··· Data records
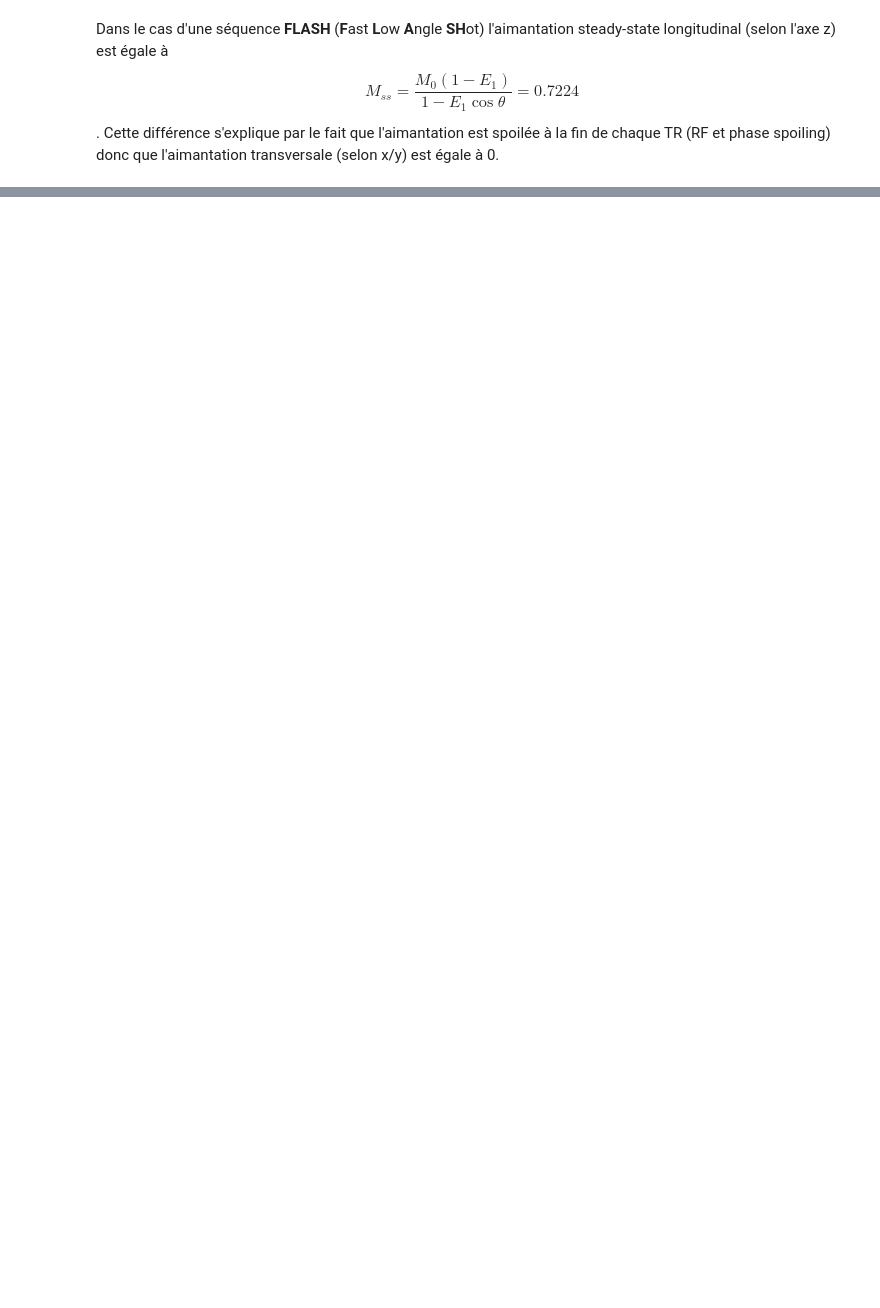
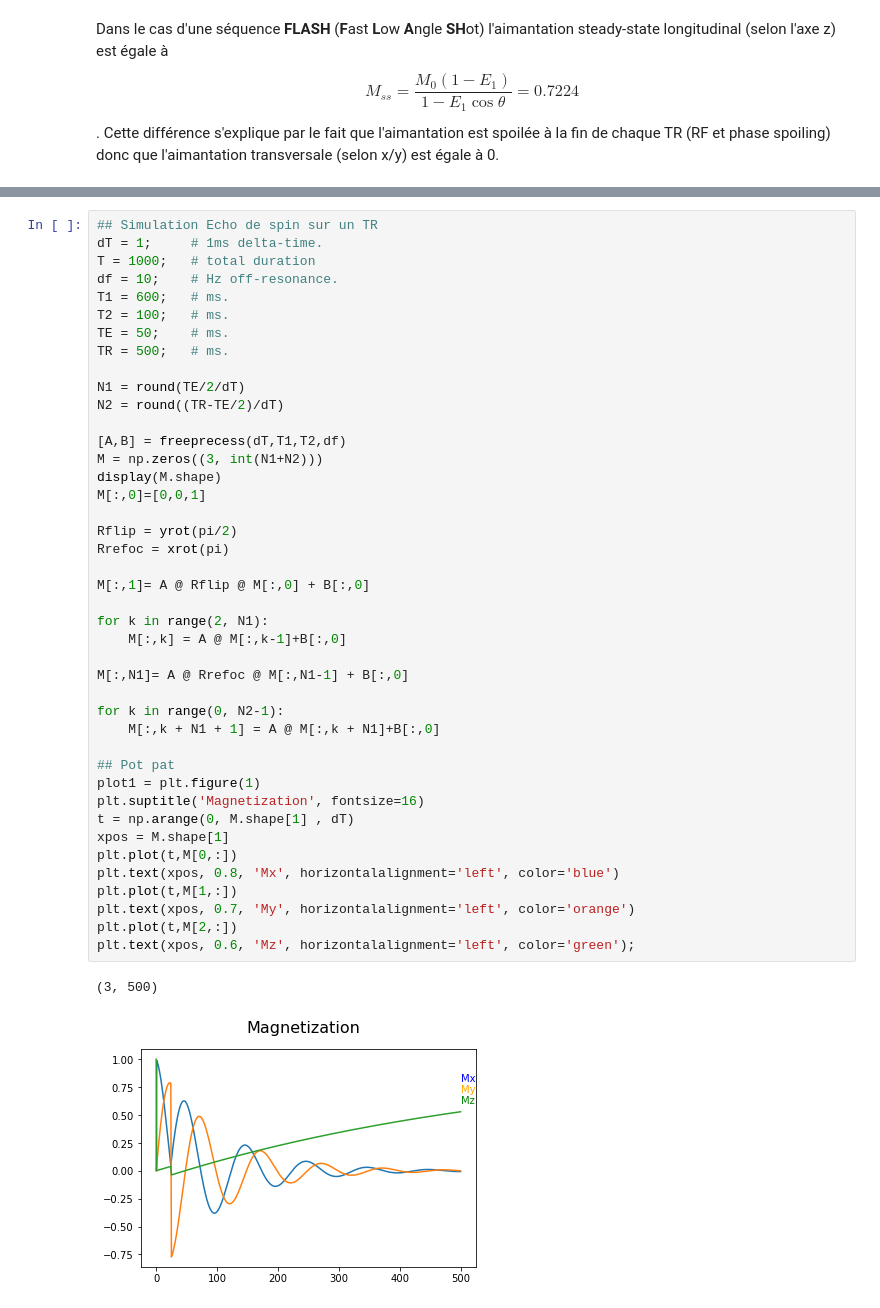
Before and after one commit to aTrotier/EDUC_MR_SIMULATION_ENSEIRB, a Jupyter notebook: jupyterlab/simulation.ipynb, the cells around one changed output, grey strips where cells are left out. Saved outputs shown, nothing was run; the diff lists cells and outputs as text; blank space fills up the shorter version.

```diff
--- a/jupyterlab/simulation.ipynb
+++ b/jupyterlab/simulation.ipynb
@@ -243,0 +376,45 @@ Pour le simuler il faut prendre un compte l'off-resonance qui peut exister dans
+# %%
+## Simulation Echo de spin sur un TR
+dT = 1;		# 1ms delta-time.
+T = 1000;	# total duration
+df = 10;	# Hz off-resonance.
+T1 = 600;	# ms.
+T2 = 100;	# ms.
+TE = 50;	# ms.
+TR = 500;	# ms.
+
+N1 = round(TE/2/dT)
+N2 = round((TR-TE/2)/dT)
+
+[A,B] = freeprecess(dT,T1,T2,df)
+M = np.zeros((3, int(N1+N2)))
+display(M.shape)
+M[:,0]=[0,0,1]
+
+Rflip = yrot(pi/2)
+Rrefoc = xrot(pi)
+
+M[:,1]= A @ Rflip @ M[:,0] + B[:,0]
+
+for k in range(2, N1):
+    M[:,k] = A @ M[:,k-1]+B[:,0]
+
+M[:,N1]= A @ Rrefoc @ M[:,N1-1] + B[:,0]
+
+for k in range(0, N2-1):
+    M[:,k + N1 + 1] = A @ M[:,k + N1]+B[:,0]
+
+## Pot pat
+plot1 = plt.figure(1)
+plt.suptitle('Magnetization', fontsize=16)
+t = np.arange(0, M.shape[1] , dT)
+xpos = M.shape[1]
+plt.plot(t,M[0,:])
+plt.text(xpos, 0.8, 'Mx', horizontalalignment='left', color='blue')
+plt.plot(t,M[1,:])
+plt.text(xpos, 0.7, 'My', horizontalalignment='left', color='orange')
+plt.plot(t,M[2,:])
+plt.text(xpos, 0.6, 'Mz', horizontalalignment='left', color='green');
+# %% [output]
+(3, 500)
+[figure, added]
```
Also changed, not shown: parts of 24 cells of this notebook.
······
Output all of the records word for word, and keep the pictures out of the copy.

Before and after one commit to aTrotier/EDUC_MR_SIMULATION_ENSEIRB, a Jupyter notebook: jupyterlab/simulation.ipynb, the cells around one changed output, grey strips where cells are left out. Saved outputs shown, nothing was run; the diff lists cells and outputs as text; blank space fills up the shorter version.

```diff
--- a/jupyterlab/simulation.ipynb
+++ b/jupyterlab/simulation.ipynb
@@ -243,0 +376,45 @@ Pour le simuler il faut prendre un compte l'off-resonance qui peut exister dans
+# %%
+## Simulation Echo de spin sur un TR
+dT = 1;		# 1ms delta-time.
+T = 1000;	# total duration
+df = 10;	# Hz off-resonance.
+T1 = 600;	# ms.
+T2 = 100;	# ms.
+TE = 50;	# ms.
+TR = 500;	# ms.
+
+N1 = round(TE/2/dT)
+N2 = round((TR-TE/2)/dT)
+
+[A,B] = freeprecess(dT,T1,T2,df)
+M = np.zeros((3, int(N1+N2)))
+display(M.shape)
+M[:,0]=[0,0,1]
+
+Rflip = yrot(pi/2)
+Rrefoc = xrot(pi)
+
+M[:,1]= A @ Rflip @ M[:,0] + B[:,0]
+
+for k in range(2, N1):
+    M[:,k] = A @ M[:,k-1]+B[:,0]
+
+M[:,N1]= A @ Rrefoc @ M[:,N1-1] + B[:,0]
+
+for k in range(0, N2-1):
+    M[:,k + N1 + 1] = A @ M[:,k + N1]+B[:,0]
+
+## Pot pat
+plot1 = plt.figure(1)
+plt.suptitle('Magnetization', fontsize=16)
+t = np.arange(0, M.shape[1] , dT)
+xpos = M.shape[1]
+plt.plot(t,M[0,:])
+plt.text(xpos, 0.8, 'Mx', horizontalalignment='left', color='blue')
+plt.plot(t,M[1,:])
+plt.text(xpos, 0.7, 'My', horizontalalignment='left', color='orange')
+plt.plot(t,M[2,:])
+plt.text(xpos, 0.6, 'Mz', horizontalalignment='left', color='green');
+# %% [output]
+(3, 500)
+[figure, added]
```
Also changed, not shown: parts of 24 cells of this notebook.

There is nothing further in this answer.